Activity:
Below are the records; print them again exactly and omit the pictures.

Provided data:

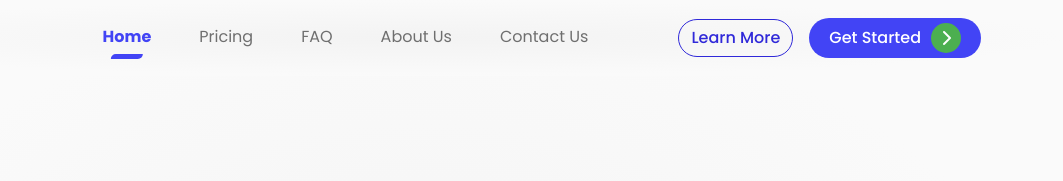
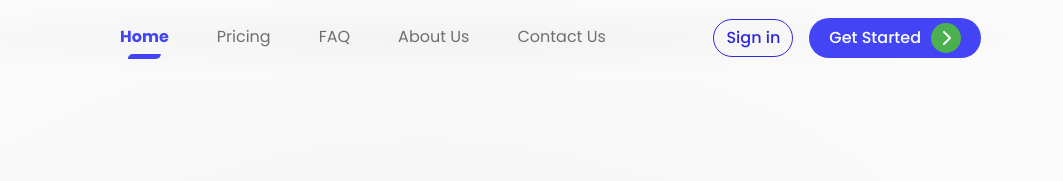
Before and after one commit to amuke-suns/landing-page-01, a plain HTML site: page index.html in a window 1280 px wide. Shown: the top 181 px of the page, 217-1280 px from the left. Drawn offline with Linux system fonts and the light colour scheme.

Commit message:
add "sign in" text

```diff
--- a/index.html
+++ b/index.html
@@ -60,7 +60,7 @@
 								type="button"
 								class="btn border-color-primary-btn rounded-pill me-3"
 							>
-								Learn More
+								Sign in
 							</button>
 							<button class="custom-btn">
 								Get Started
```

Task result:
Before and after one commit to amuke-suns/landing-page-01, a plain HTML site: page index.html in a window 1280 px wide. Shown: the top 181 px of the page, 217-1280 px from the left. Drawn offline with Linux system fonts and the light colour scheme.

Commit message:
add "sign in" text

```diff
--- a/index.html
+++ b/index.html
@@ -60,7 +60,7 @@
 								type="button"
 								class="btn border-color-primary-btn rounded-pill me-3"
 							>
-								Learn More
+								Sign in
 							</button>
 							<button class="custom-btn">
 								Get Started
```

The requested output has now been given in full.